Sensitivity of Compaction

#1

SOURCE
https://www.eng-tips.com/viewthread.cfm?qid=5687
Please click through to the source URL above to read the entire context of the snippet below. This is a very broad topic with many different opinions.

QUESTION

When a specification calls for a percent compaction eg 95% what would be the effect if you only achieved 90%. In other words how critical is the the asked for figure and what is considered an acceptable variation from that figure (in terms of +/- %)

REPLIES

soilman2

The Proctor test is a physical test, brought to the world by, you guessed it, Mr. Proctor (circa 1933). The test proved useful in stabilizing soils for military applications, especially impromptu aircraft landing strips. Proctor (the man) believed that density increased as water, acting as a lubricant, reduced the friction between soil grains, allowing for a more efficient particle arrangement via void filling by the smaller grain sized particles. Additional work by Hogentogler (1937), and Lambe (1958), and the man considered by many to be the master of soil mechanics, Terzaghi, increased the understanding of soil behavior to the point that, under carefully controlled conditions, soil and soil-aggregate composites can be relied on to behave properly under a very wide range of conditions. Over the years, the basic laboratory Proctor test has not changed much. What has changed are the challenges that geotechnical engineers face when evaluating a site. The combination of a good geotechnical engineer and a good structural engineer, working in concert, allow construction to take place at locations that previously were considered ‘unbuildable’, It would take a detailed understanding to ever allow a recommended compaction requirement to be waived, lowered, or increased. The best course of action is to determine why a specified relative density is not occurring. Any deviations from the specified relative densities should be brought to the attention of BOTH the geotechnical engineer and the structural engineer for analysis. It may or may not be acceptable. I’ll leave you with some examples:

  1. Highly compacted, unyielding soil may be required beneath one type of pipe to avoid shear failure of the pipe, but cause it in another type.

  2. Highly compacted expansive soils, especially when compacted on the dry side of optimum, may heave and cause significant damage when lightly loaded and subjected to moisture infiltration.

  3. Highly compacted fine grained, silty soils, may consolidate when placed and compacted at moisture contents below optimum, This is especially problematic in trenches.

  4. Wide variations in density, even though minimum requirements are met, may lead to a non-uniform soil support system for pavements.

I hope you can see that the question you posed is not nearly as easy to answer as it may have seemed.

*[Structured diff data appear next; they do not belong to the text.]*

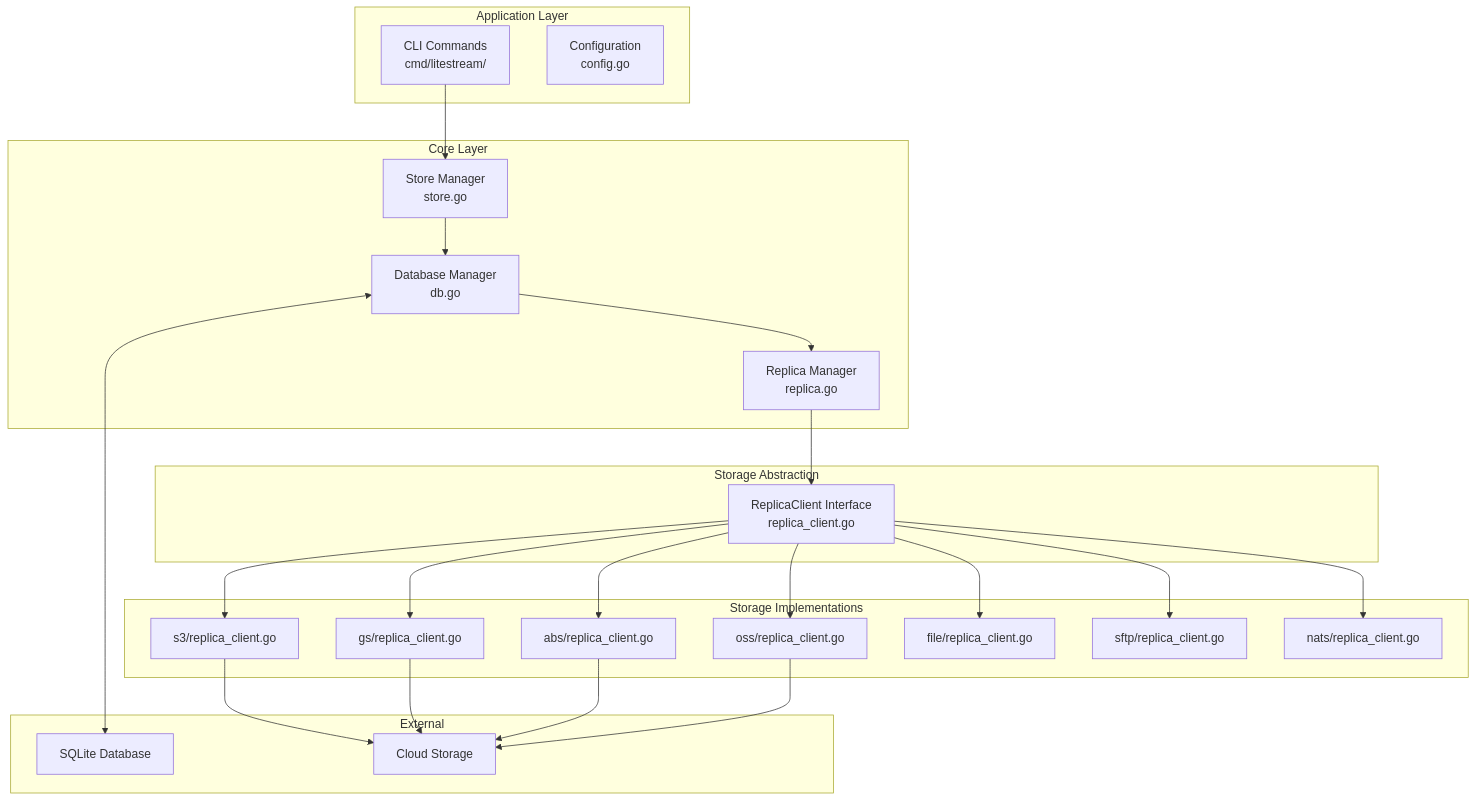
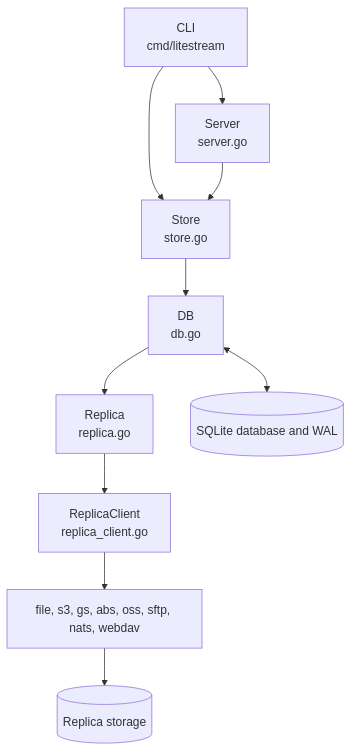
The first of 2 diagrams in docs/ARCHITECTURE.md (benbjohnson/litestream), drawn with Mermaid before and after one commit. The commit also changed other lines of this file and 58 other files, not shown here.

````diff
--- a/docs/ARCHITECTURE.md
+++ b/docs/ARCHITECTURE.md
@@ -22,49 +16,22 @@
 ```mermaid
 graph TB
-    subgraph "Application Layer"
-        CLI[CLI Commands<br/>cmd/litestream/]
-        Config[Configuration<br/>config.go]
-    end
-
-    subgraph "Core Layer"
-        Store[Store Manager<br/>store.go]
-        DB[Database Manager<br/>db.go]
-        Replica[Replica Manager<br/>replica.go]
-    end
-
-    subgraph "Storage Abstraction"
-        RC[ReplicaClient Interface<br/>replica_client.go]
-    end
-
-    subgraph "Storage Implementations"
-        S3[s3/replica_client.go]
-        GCS[gs/replica_client.go]
-        ABS[abs/replica_client.go]
-        OSS[oss/replica_client.go]
-        File[file/replica_client.go]
-        SFTP[sftp/replica_client.go]
-        NATS[nats/replica_client.go]
-    end
-
-    subgraph "External"
-        SQLite[SQLite Database]
-        Cloud[Cloud Storage]
-    end
+    CLI["CLI<br/>cmd/litestream"]
+    Server["Server<br/>server.go"]
+    Store["Store<br/>store.go"]
+    DB["DB<br/>db.go"]
+    Replica["Replica<br/>replica.go"]
+    RC["ReplicaClient<br/>replica_client.go"]
+    SQLite[("SQLite database and WAL")]
+    Backends["file, s3, gs, abs, oss, sftp, nats, webdav"]
+    Storage[("Replica storage")]
 
     CLI --> Store
+    CLI --> Server
+    Server --> Store
     Store --> DB
+    DB <--> SQLite
     DB --> Replica
     Replica --> RC
-    RC --> S3
-    RC --> GCS
-    RC --> ABS
-    RC --> OSS
-    RC --> File
-    RC --> SFTP
-    RC --> NATS
-    DB <--> SQLite
-    S3 --> Cloud
-    GCS --> Cloud
-    ABS --> Cloud
-    OSS --> Cloud
+    RC --> Backends
+    Backends --> Storage
 ```
````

Whenever I hear it said that the “engineer overdesigned” a project, I always reply that the engineer knew instinctively that someone would try to under build it.

#2

There are numerous arguments, pro and con, of the Proctor (moisture density relationship). I’ve dealt with Proctor-responsive soils my entire career and feel that it is a good test with some known limitations.

It is argued that relative density is a better test; however, that is a more difficult test to run and most laboratories don’t have the proper equipment to do so. Essentially all materials testing labs that deal with construction materials have the capability to perform the Proctor in both of its forms, either manually or automatically.

When properly performed in the lab and compared with properly performed field density tests, and properly interpreted by qualified individuals, it is a good method of quality assurance or verification.